> **DATASET CONTENT**:
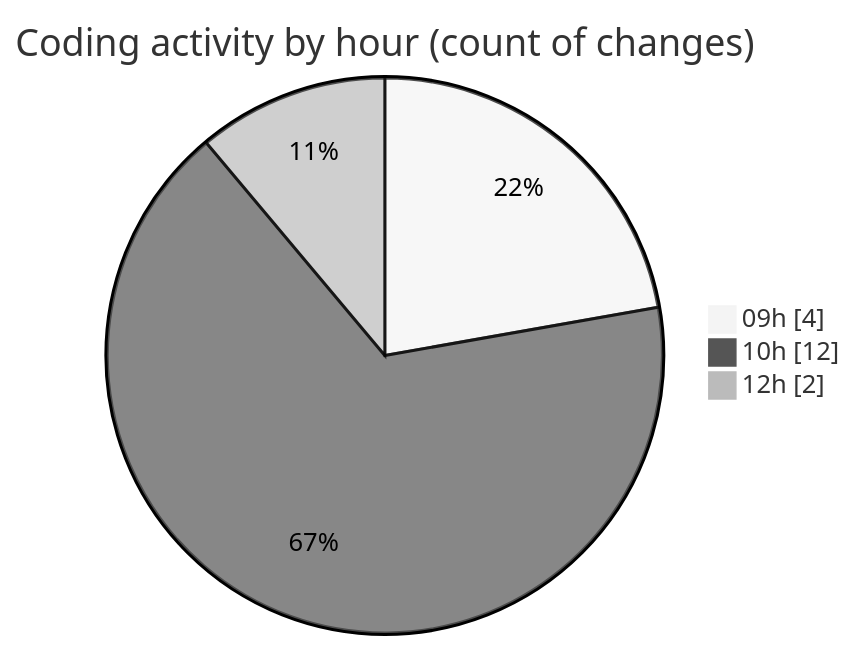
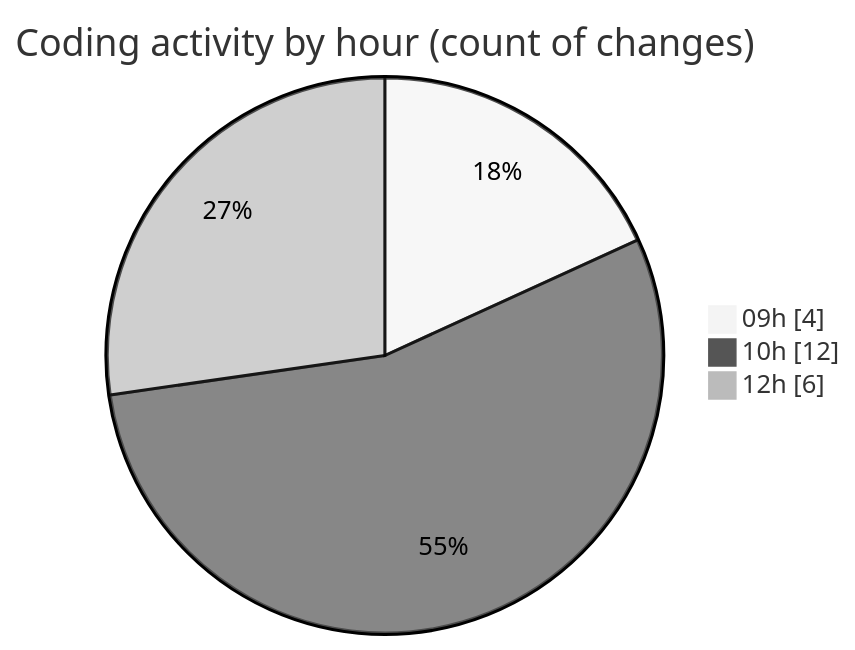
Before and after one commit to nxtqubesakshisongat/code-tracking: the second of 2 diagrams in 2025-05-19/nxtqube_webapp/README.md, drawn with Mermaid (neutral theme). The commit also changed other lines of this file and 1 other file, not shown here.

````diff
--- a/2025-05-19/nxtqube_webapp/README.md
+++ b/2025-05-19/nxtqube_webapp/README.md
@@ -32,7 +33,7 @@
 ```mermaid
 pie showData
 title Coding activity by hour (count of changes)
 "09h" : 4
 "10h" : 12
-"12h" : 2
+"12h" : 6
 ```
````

--

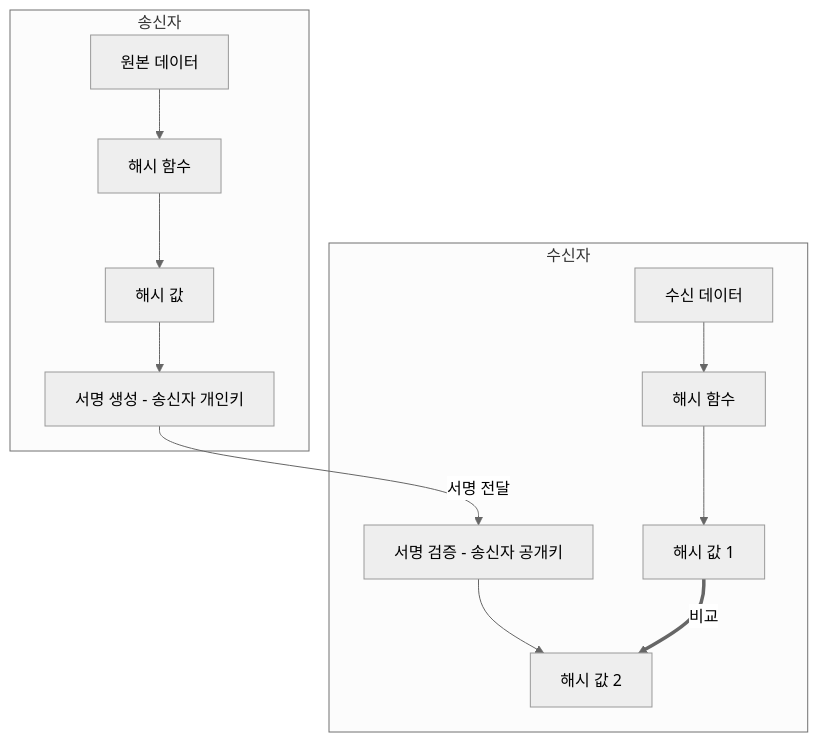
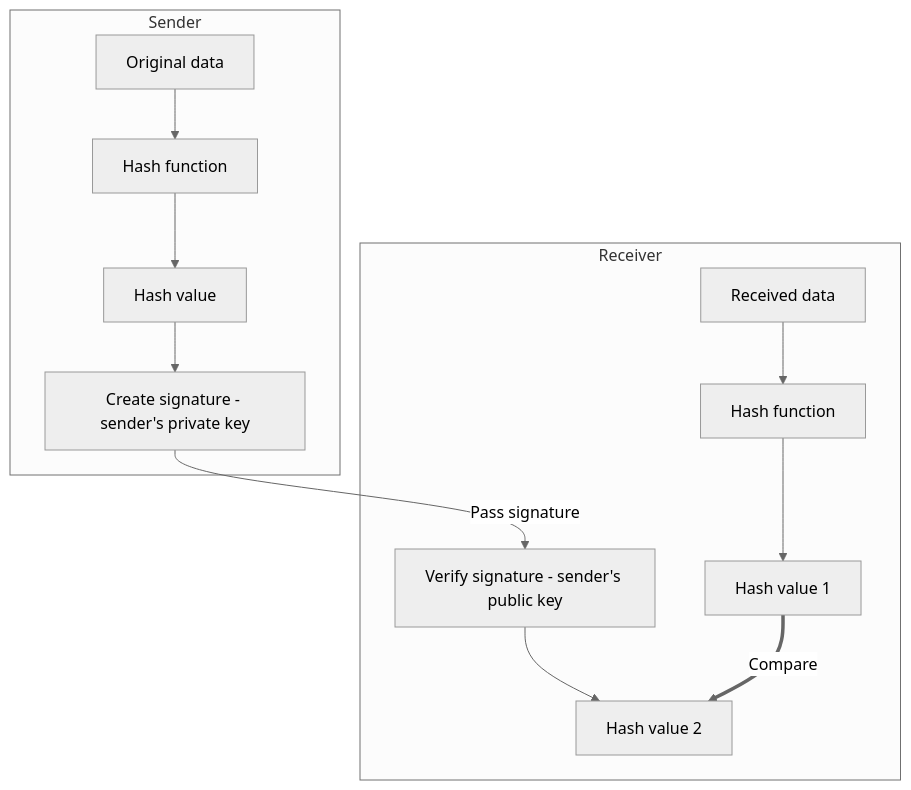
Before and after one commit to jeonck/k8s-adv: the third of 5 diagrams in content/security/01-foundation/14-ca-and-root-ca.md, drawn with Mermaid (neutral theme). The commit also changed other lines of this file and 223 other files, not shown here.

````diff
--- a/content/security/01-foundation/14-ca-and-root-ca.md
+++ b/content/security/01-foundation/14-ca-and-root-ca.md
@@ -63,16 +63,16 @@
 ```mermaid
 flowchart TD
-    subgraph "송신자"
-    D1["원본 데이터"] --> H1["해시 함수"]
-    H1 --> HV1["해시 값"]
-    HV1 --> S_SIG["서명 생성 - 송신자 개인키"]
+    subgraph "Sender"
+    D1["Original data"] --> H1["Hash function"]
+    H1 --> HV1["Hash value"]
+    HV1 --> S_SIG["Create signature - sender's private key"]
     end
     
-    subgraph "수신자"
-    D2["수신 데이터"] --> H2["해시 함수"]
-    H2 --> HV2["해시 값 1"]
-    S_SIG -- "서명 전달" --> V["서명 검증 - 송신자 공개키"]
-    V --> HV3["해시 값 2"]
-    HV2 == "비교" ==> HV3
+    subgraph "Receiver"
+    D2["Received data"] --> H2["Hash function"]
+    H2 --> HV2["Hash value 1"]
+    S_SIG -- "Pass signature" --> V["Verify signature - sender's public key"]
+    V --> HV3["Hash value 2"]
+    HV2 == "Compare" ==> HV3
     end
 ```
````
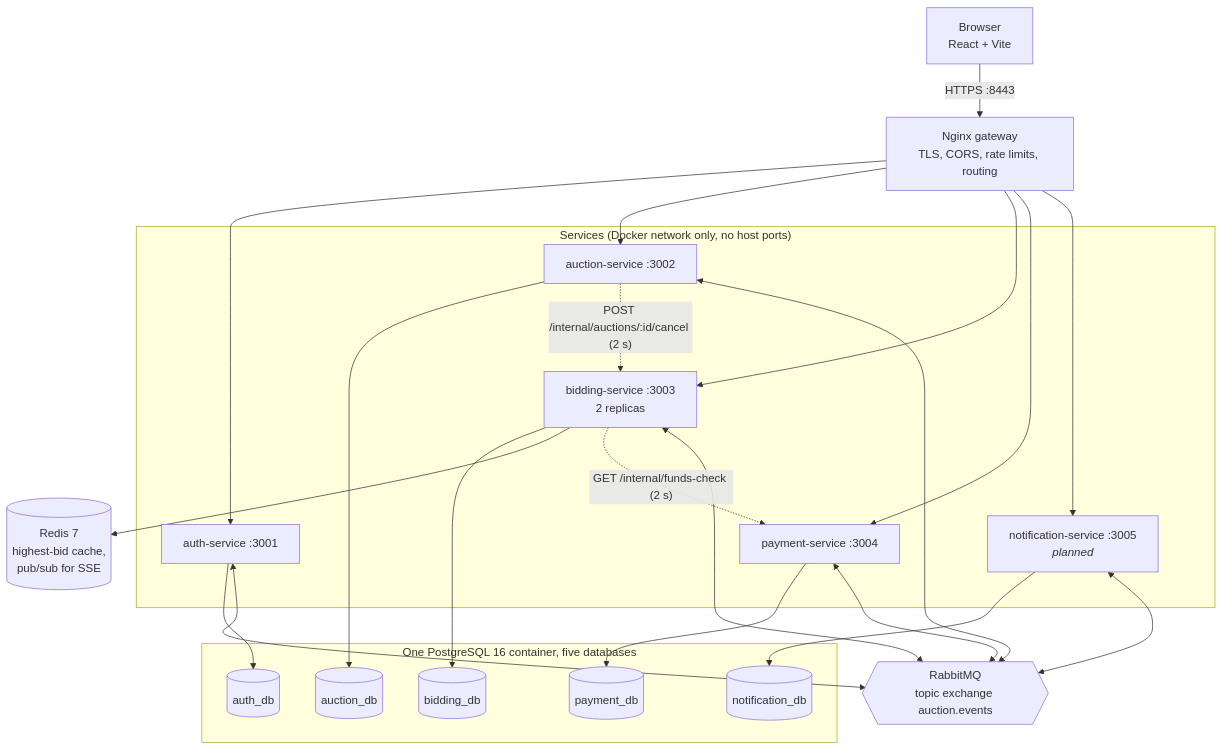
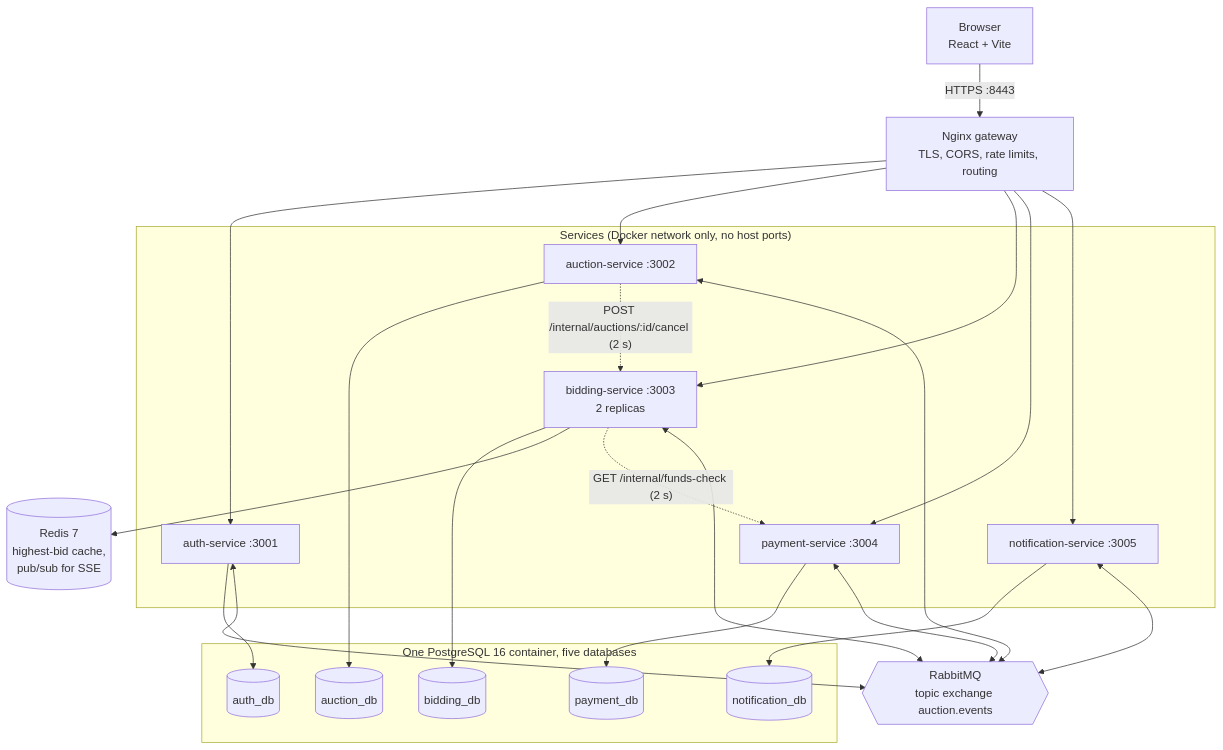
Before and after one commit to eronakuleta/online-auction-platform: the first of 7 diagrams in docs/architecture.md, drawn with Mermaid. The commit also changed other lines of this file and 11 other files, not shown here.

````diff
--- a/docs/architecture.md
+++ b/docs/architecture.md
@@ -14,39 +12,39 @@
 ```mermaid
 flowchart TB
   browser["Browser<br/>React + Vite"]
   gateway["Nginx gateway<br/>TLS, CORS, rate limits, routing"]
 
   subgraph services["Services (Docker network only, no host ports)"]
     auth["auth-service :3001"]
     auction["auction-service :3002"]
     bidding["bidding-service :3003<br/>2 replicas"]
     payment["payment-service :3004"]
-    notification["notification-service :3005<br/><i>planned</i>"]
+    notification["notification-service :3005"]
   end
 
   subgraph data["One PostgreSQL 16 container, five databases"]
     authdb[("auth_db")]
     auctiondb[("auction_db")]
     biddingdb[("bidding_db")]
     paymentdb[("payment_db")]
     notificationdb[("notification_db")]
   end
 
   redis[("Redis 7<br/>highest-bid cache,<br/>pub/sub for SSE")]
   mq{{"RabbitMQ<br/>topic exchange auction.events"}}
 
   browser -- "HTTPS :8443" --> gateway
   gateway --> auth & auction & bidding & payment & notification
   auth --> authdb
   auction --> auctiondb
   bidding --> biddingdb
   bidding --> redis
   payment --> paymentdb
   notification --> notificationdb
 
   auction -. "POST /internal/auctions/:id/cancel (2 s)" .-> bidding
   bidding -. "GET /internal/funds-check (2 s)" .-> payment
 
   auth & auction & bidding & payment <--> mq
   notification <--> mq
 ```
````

---

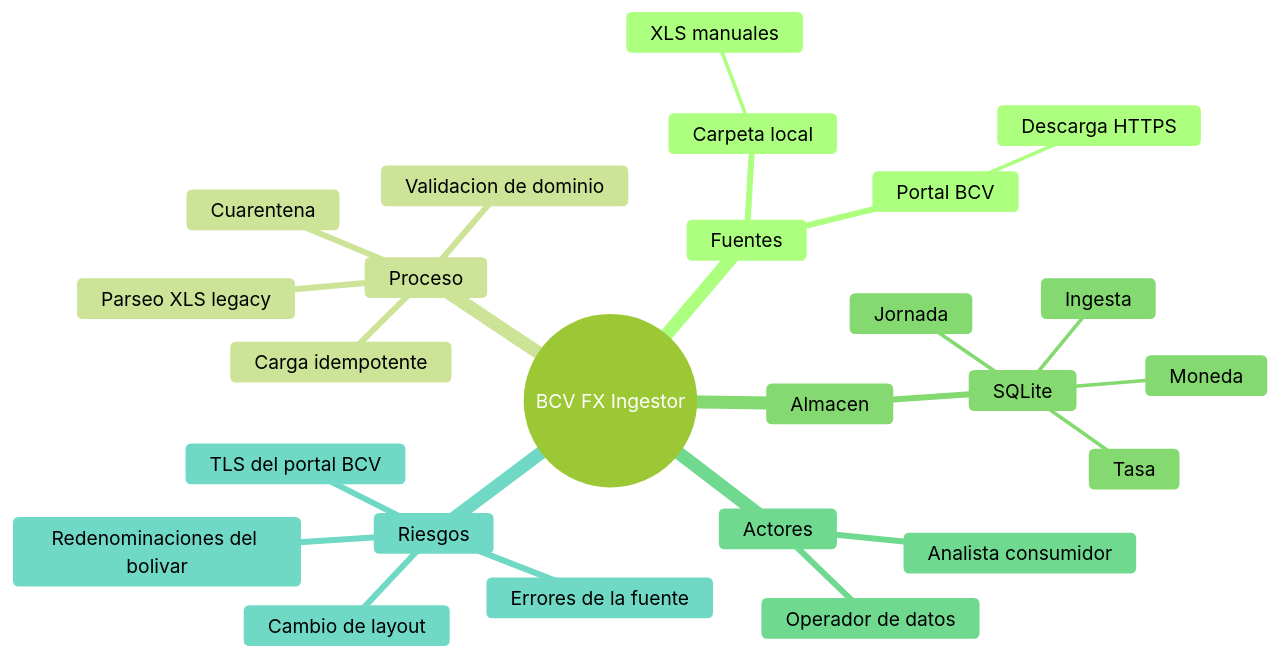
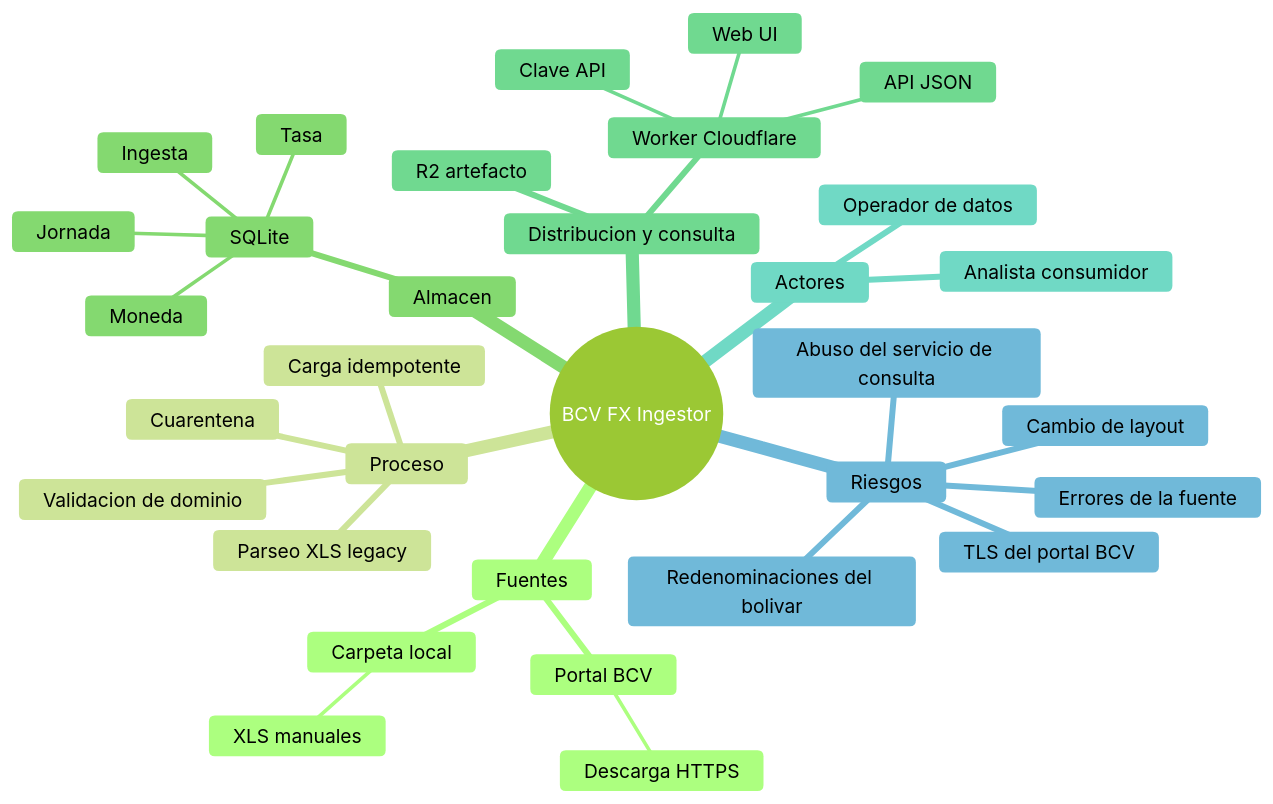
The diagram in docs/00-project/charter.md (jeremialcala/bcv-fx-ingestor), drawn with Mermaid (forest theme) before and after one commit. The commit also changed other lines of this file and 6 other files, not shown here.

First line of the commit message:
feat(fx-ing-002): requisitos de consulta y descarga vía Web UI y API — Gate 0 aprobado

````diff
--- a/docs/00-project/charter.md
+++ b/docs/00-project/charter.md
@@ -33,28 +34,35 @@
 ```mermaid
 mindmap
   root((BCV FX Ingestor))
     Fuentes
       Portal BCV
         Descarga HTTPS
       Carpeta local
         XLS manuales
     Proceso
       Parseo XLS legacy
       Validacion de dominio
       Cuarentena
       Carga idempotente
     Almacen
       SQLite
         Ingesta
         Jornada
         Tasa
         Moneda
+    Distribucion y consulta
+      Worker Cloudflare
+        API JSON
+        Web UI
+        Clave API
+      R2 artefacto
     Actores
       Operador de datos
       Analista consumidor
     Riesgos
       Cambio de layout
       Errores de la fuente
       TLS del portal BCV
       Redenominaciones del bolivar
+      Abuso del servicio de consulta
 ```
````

> **TASK ITEM**: Go through the lines above. Select every one that has the string "Hash".

> **SOLVED EXERCISE**:
+    D1["Original data"] --> H1["Hash function"]
+    H1 --> HV1["Hash value"]
+    D2["Received data"] --> H2["Hash function"]
+    H2 --> HV2["Hash value 1"]
+    V --> HV3["Hash value 2"]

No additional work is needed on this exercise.